Teaching somebody else and realizing how much of what I know is instinct made me appreciate how far I’ve come. For Roxanne’s next Tuesday class, we’re arriving at the studio early so that I can just help her a little more before the class and while I was preparing my “mini lesson” I realized that there are about 4 different KINDS of hip flicks! It’s absolutely unbelievable! For example, when you’re doing double flicks forward you’re not actually lifting your hip. You’re more pushing it forward… Does this make sense? Slightly bizarre to realize this while explaining it to myself out loud while doing the movement to an Indian/Bollywood style song. Explaining to somebody how to do the “snakey arm” movements and to stand with your feet hip width apart, knees bent, pelvis tucked in makes me realize how much teachers have to work, how much patience they must have and how much they must remember! It also amazes me to see how much of what I’ve learnt over the last 3 years has become second nature to me, as well as names of movements and other terms specific to bellydance. In doing ATS for the last few months I’ve increased my movement vocabulary so much that now we can just say “I’m struggling with aswat in the second piece after the sunanda” and we all know what we’re talking about.
Another thing that I’ve noticed recently in my classes is that out of the original 6 dancers we had in the studio as “regulars” when we started, only 2 of us remain. It’s incredible to see how in sync we are with each other – we can be in a room full of students doing the same thing and the 3 of us (teacher included) are moving as ONE. I turned to my fellow dance student, and said to her “I love how in sync we are.” Now THAT is truly something you can only say to another student that has been dancing for a long time. 🙂

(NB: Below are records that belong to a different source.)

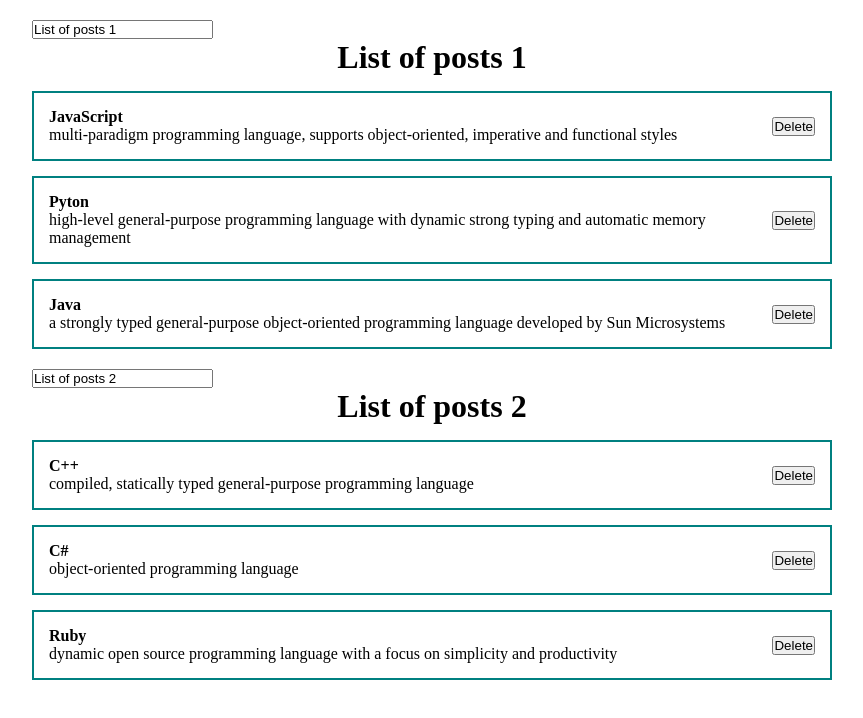
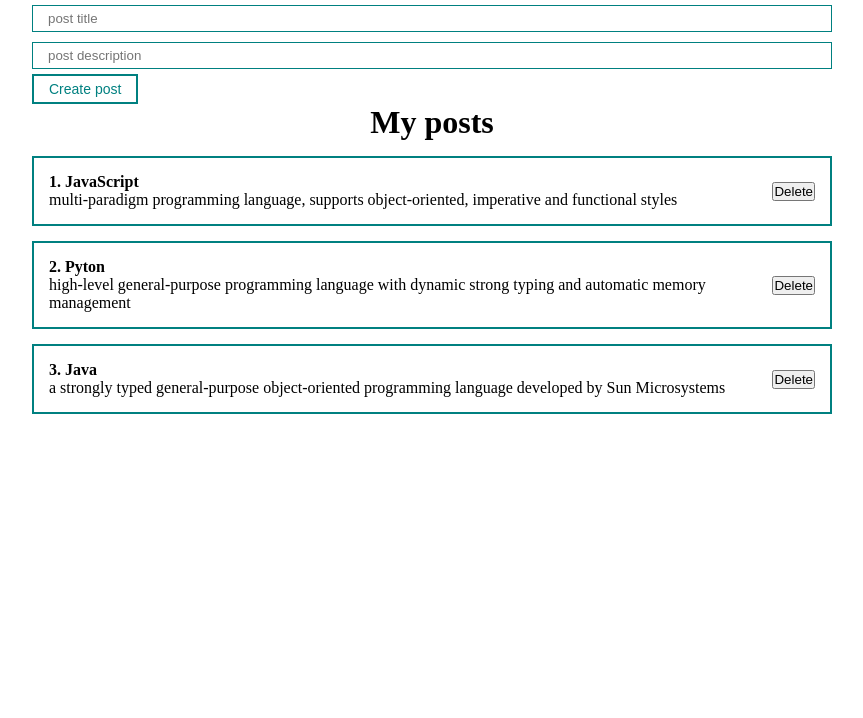
Before and after one commit to Mowgle88/my-react-app, a React (Create React App) app: page / in a window 1280 px wide. Shown: the top 718 px of the page, without its empty margins (208-1071 px from the left). Built offline with nearby package versions, Linux system fonts and the light colour scheme.

Commit message:
feat: add form

```diff
--- a/src/App.tsx
+++ b/src/App.tsx
@@ -1,10 +1,10 @@
 import React, { useState } from 'react';
+import PostForm from './components/PostForm';
 import PostList from './components/PostList';
+import { IPost } from './models';
 import './styles/App.css';
 
 function App() {
-  const [value, setValue] = useState("List of posts 1");
-  const [value2, setValue2] = useState("List of posts 2");
 
   let [posts, setPosts] = useState([
     {id: 1, title: "JavaScript", description: "multi-paradigm programming language, supports object-oriented, imperative and functional styles"},
@@ -12,18 +12,14 @@ function App() {
     {id: 3, title: "Java", description: "a strongly typed general-purpose object-oriented programming language developed by Sun Microsystems"}
   ]);
 
-  let [posts2, setPosts2] = useState([
-    {id: 1, title: "C++", description: "compiled, statically typed general-purpose programming language"},
-    {id: 2, title: "C#", description: "object-oriented programming language"},
-    {id: 3, title: "Ruby", description: "dynamic open source programming language with a focus on simplicity and productivity"}
-  ]);
+  const createPost = (newPost: IPost) => {
+    setPosts([...posts, newPost])
+  }
 
   return (
     <div className='App'>
-      <input onChange={(e) => setValue(e.target.value)} value={value} type="text" style={{marginTop: "20px"}} />
-      <PostList posts={posts} title={value}/>
-      <input onChange={(e) => setValue2(e.target.value)} value={value2} type="text" style={{marginTop: "20px"}} />
-      <PostList posts={posts2} title={value2}/>
+      <PostForm create={createPost}/>
+      <PostList posts={posts} title="My posts"/>
     </div>
   );
 }
--- /dev/null
+++ b/src/components/PostForm.tsx
@@ -0,0 +1,40 @@
+import React, { useState } from 'react'
+import { IPost } from '../models';
+import MyButton from './UI/button/MyButton'
+import MyInput from './UI/input/MyInput'
+
+interface PostFormProps {
+  create: (newPost: IPost) => void
+}
+
+export default function PostForm({create}: PostFormProps) {
+
+  const [post, setPost] = useState({
+    title: "", description: ""
+  });
+
+  const addNewPost = (e: React.MouseEvent<HTMLButtonElement>) => {
+    e.preventDefault();
+    const newPost ={...post, id: Date.now()}
+    create(newPost)
+    setPost({title: "", description: ""});
+  }
+
+  return (
+    <form action="">
+        <MyInput
+          value={post.title}
+          onChange={e => setPost({...post, title: e.target.value})}
+          type="text"
+          placeholder="post title"
+        />
+        <MyInput
+          value={post.description}
+          onChange={e => setPost({...post, description: e.target.value})}
+          type="text"
+          placeholder="post description"
+        />
+        <MyButton onClick={addNewPost} disabled={false}>Create post</MyButton>
+      </form>
+  )
+}
--- a/src/components/PostItem.tsx
+++ b/src/components/PostItem.tsx
@@ -3,14 +3,15 @@ import { IPost } from '../models'
 
 interface PostProps {
   post: IPost,
+  number: number
 }
 
-export default function PostItem({post}: PostProps) {
+export default function PostItem(props: PostProps) {
   return (
     <div className='post'>
         <div className='post__content'>
-          <strong>{post.title}</strong>
-          <div>{post.description}</div>
+          <strong>{props.number}. {props.post.title}</strong>
+          <div>{props.post.description}</div>
         </div>
         <div className='post__btns'>
           <button>Delete</button>
--- a/src/components/PostList.tsx
+++ b/src/components/PostList.tsx
@@ -4,14 +4,14 @@ import PostItem from './PostItem'
 
 interface PostsProps {
   posts: IPost[],
-  title: string
+  title: string,
 }
 
 export default function PostList({posts, title}: PostsProps) {
   return (
     <div>
       <h1 style={{textAlign: 'center'}}>{title}</h1>
-      {posts.map(post => <PostItem post={post} key={post.id}/>)}
+      {posts.map((post, index) => <PostItem number={index + 1} post={post} key={post.id}/>)}
     </div>
   )
 }
--- /dev/null
+++ b/src/components/UI/button/MyButton.module.css
@@ -0,0 +1,8 @@
+.myBtn {
+  padding: 5px 15px;
+  color: teal;
+  font-size: 14px;
+  background: transparent;
+  border: 2px solid teal;
+  cursor: pointer
+}
--- /dev/null
+++ b/src/components/UI/button/MyButton.tsx
@@ -0,0 +1,16 @@
+import React from 'react'
+import classes from './MyButton.module.css'
+
+interface ButtonProps {
+  children: string,
+  disabled: boolean,
+  onClick: (e: React.MouseEvent<HTMLButtonElement>) => void
+}
+
+export default function MyButton({children, ...props}: ButtonProps) {
+  return (
+    <button {...props} className={classes.myBtn}>
+      {children}
+    </button>
+  )
+}
--- /dev/null
+++ b/src/components/UI/input/MyInput.module.css
@@ -0,0 +1,6 @@
+.MyInput {
+  width: 100%;
+  padding: 5px 15px;
+  margin: 5px 0;
+  border: 1px solid teal;
+}
--- /dev/null
+++ b/src/components/UI/input/MyInput.tsx
@@ -0,0 +1,15 @@
+import React from 'react'
+import classes from './MyInput.module.css'
+
+interface ButtonProps {
+  type: string,
+  placeholder: string,
+  value: string,
+  onChange: (e: React.ChangeEvent<HTMLInputElement>) => void
+}
+
+export default function MyInput(props: ButtonProps) {
+  return (
+    <input className={classes.MyInput} {...props} />
+  )
+}
```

I think for those of us that have been dancing for a long time, especially in a more advanced class and not really having contact with a student from a lower level class (for lack of a better word) we often forget how much there is to learn and how difficult it was in the beginning for us to learn all of these things which have become second nature. We can so easily take that for granted and just forget how far we’ve come, because we’re always so busy focusing on how far we have to go. 🙂 So I think you should give yourself a pat on the back and look back at past performances to realize how far you’ve come – or even help out in a lower class level to realize how much of bellydance has become second nature.